0

The full content of Annals is available to subscribers

Subscribe/Learn More  >
Articles |

Breast Symptoms among Women Enrolled in a Health Maintenance Organization: Frequency, Evaluation, and Outcome

Mary B. Barton, MD, MPP; Joann G. Elmore, MD, MPH; and Suzanne W. Fletcher, MD, MSc
[+] Article and Author Information

From Harvard Pilgrim Health Care and Harvard Medical School, Boston, Massachusetts; and University of Washington School of Medicine, Seattle, Washington.


Ann Intern Med. 1999;130(8):651-657. doi:10.7326/0003-4819-130-8-199904200-00005
Text Size: A A A

Background: Few data exist about visits to primary care clinicians for breast symptoms in the United States.

Objective: To determine how often women present with breast symptoms, how these symptoms are evaluated, and how often cancer is diagnosed.

Design: Retrospective cohort study.

Setting: Staff-model division of a large health maintenance organization (HMO) in New England.

Patients: 2400 women who were 40 to 69 years of age as of 1 July 1983 and were continuously enrolled in the HMO until 30 June 1995.

Measurements: Information on all breast-related encounters from 1 July 1983 to 30 June 1993 was abstracted. Type of symptom, clinicians' findings and recommendations, and all subsequent evaluations were recorded. Cases of cancer diagnosed subsequent to the symptom were determined.

Results: Sixteen percent of the HMO population presented with a breast symptom during the 10-year period, for a rate of 22.8 presentations per 1000 person-years. Women younger than 50 years of age presented nearly twice as often as older women (P = 0.001). Women with breast symptoms had lower rates of screening than other women before presenting but higher rates of screening afterward (P < 0.001). Symptoms were evaluated beyond the initial visit in 66% of patients, and invasive procedures were performed in 27% of patients. Cancer was found in 6.2% of patients and 4.5% of episodes; rates of cancer detection varied significantly by type of symptom but not by patient age.

Conclusions: Breast symptoms among women 40 to 70 years of age were common in this primary care practice. Evaluation beyond initial examinations was frequent, and invasive procedures were performed for 27% of patients. Cancer was diagnosed in more than 4% of episodes, indicating that follow-up of breast symptoms is important in primary care practices.

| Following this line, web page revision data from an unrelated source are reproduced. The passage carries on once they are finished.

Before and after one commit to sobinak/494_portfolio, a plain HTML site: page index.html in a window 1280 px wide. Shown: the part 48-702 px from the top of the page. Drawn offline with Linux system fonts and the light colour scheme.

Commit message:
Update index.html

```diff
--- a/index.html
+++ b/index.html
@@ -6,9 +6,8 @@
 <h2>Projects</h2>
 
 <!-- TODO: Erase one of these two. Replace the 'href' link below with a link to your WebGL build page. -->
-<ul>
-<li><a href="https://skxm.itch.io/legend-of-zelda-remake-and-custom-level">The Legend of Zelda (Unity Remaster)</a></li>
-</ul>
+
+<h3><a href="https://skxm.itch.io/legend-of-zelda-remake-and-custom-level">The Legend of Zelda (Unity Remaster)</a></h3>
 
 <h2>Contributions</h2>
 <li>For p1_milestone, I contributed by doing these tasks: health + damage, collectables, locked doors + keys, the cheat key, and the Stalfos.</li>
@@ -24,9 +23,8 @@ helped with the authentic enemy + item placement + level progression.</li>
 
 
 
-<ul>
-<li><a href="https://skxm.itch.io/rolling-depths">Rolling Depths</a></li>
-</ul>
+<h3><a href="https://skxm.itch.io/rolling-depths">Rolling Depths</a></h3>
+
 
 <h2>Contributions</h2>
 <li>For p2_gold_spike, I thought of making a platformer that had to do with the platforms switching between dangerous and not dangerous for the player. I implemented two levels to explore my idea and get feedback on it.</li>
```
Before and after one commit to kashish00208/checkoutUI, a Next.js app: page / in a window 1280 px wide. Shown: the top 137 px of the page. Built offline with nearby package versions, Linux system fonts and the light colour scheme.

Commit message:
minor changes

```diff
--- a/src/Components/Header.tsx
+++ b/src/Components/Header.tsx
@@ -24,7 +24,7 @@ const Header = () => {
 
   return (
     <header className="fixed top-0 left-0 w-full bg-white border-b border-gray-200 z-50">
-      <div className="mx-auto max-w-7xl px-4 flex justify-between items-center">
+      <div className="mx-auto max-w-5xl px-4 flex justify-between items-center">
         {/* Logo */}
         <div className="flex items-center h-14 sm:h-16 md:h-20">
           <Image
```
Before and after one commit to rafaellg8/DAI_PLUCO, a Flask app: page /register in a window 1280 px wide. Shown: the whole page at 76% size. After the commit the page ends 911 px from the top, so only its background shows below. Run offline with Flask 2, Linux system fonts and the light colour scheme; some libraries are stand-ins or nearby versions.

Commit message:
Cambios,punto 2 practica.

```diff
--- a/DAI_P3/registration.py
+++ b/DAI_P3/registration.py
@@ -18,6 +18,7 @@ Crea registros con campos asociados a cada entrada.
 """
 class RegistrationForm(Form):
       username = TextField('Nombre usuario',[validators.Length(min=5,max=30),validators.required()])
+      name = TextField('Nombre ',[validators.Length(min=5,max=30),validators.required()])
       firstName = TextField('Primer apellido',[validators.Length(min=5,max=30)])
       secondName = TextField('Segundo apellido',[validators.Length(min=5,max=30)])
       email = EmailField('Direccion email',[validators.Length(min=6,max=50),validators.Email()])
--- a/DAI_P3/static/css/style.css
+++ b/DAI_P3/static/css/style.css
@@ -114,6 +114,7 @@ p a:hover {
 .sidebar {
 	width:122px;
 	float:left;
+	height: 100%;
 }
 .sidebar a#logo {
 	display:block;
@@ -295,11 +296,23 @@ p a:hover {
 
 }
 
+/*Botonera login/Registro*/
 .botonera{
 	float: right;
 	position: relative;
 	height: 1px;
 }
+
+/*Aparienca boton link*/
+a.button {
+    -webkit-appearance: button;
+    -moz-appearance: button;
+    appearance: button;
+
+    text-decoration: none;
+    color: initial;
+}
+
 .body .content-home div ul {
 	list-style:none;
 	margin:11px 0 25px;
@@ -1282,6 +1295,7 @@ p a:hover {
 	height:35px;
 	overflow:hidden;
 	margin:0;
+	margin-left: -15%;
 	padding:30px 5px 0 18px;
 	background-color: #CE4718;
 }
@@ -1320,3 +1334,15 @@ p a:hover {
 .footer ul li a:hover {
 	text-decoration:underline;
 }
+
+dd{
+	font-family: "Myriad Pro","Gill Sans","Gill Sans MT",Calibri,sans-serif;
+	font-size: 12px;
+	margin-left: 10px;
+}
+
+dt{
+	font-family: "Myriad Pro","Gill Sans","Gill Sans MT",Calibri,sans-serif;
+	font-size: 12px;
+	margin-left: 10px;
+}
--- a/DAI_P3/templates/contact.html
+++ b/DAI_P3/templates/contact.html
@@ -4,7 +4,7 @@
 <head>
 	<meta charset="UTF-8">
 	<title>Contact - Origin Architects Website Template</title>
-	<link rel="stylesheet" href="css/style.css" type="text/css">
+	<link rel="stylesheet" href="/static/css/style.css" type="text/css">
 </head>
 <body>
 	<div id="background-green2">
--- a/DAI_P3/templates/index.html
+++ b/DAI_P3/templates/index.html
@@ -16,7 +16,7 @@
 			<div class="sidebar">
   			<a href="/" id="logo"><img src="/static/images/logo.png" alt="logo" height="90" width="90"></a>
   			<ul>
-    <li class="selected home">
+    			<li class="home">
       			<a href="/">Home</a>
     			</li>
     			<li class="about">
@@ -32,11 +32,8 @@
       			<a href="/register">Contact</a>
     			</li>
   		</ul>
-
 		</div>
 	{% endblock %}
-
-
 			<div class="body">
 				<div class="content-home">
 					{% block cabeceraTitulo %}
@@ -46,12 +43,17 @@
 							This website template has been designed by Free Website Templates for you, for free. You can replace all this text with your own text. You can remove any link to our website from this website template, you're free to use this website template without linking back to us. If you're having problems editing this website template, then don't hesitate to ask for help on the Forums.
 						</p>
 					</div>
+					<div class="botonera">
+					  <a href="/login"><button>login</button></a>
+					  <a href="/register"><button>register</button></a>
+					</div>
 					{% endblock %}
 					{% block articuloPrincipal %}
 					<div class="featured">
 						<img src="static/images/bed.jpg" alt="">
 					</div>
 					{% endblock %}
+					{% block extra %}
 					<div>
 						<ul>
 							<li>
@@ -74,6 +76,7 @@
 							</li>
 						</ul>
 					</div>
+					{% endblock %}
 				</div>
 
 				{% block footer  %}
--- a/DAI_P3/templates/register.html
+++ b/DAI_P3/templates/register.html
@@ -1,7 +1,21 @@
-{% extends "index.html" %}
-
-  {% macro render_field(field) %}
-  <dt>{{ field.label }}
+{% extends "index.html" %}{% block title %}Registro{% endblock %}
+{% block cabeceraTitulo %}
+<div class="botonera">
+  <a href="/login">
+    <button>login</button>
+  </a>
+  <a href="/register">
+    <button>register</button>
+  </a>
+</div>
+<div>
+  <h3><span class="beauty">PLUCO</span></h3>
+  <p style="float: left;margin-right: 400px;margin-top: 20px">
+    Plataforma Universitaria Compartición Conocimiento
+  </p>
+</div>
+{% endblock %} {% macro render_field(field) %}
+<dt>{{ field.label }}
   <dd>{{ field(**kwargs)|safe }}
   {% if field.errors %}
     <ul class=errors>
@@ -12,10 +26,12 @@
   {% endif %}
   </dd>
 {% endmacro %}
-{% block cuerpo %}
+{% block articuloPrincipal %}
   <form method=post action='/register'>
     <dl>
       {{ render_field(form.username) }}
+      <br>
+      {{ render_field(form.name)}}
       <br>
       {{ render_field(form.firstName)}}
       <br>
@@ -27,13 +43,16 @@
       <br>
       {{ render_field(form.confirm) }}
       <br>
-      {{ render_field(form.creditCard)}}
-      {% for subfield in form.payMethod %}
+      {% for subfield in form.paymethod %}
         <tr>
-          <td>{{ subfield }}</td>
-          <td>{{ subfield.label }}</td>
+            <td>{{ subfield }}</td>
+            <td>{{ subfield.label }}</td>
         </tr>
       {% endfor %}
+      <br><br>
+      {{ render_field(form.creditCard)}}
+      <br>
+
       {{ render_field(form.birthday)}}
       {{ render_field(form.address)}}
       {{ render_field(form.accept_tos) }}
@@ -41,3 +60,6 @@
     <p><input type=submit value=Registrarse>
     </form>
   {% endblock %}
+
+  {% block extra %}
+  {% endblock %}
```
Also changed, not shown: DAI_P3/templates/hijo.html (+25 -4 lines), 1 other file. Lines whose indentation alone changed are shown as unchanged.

Figures

Tables

References

Letters

NOTE:
Citing articles are presented as examples only. In non-demo SCM6 implementation, integration with CrossRef’s "Cited By" API will populate this tab (http://www.crossref.org/citedby.html).

Comments

Submit a Comment
Submit a Comment

Summary for Patients

Clinical Slide Sets

Terms of Use

The In the Clinic® slide sets are owned and copyrighted by the American College of Physicians (ACP). All text, graphics, trademarks, and other intellectual property incorporated into the slide sets remain the sole and exclusive property of the ACP. The slide sets may be used only by the person who downloads or purchases them and only for the purpose of presenting them during not-for-profit educational activities. Users may incorporate the entire slide set or selected individual slides into their own teaching presentations but may not alter the content of the slides in any way or remove the ACP copyright notice. Users may make print copies for use as hand-outs for the audience the user is personally addressing but may not otherwise reproduce or distribute the slides by any means or media, including but not limited to sending them as e-mail attachments, posting them on Internet or Intranet sites, publishing them in meeting proceedings, or making them available for sale or distribution in any unauthorized form, without the express written permission of the ACP. Unauthorized use of the In the Clinic slide sets will constitute copyright infringement.

Toolkit

Buy Now

to gain full access to the content and tools.

Want to Subscribe?

Learn more about subscription options

Advertisement
Related Articles
Related Point of Care
Topic Collections
PubMed Articles
Forgot your password?
Enter your username and email address. We'll send you a reminder to the email address on record.
(Required)
(Required)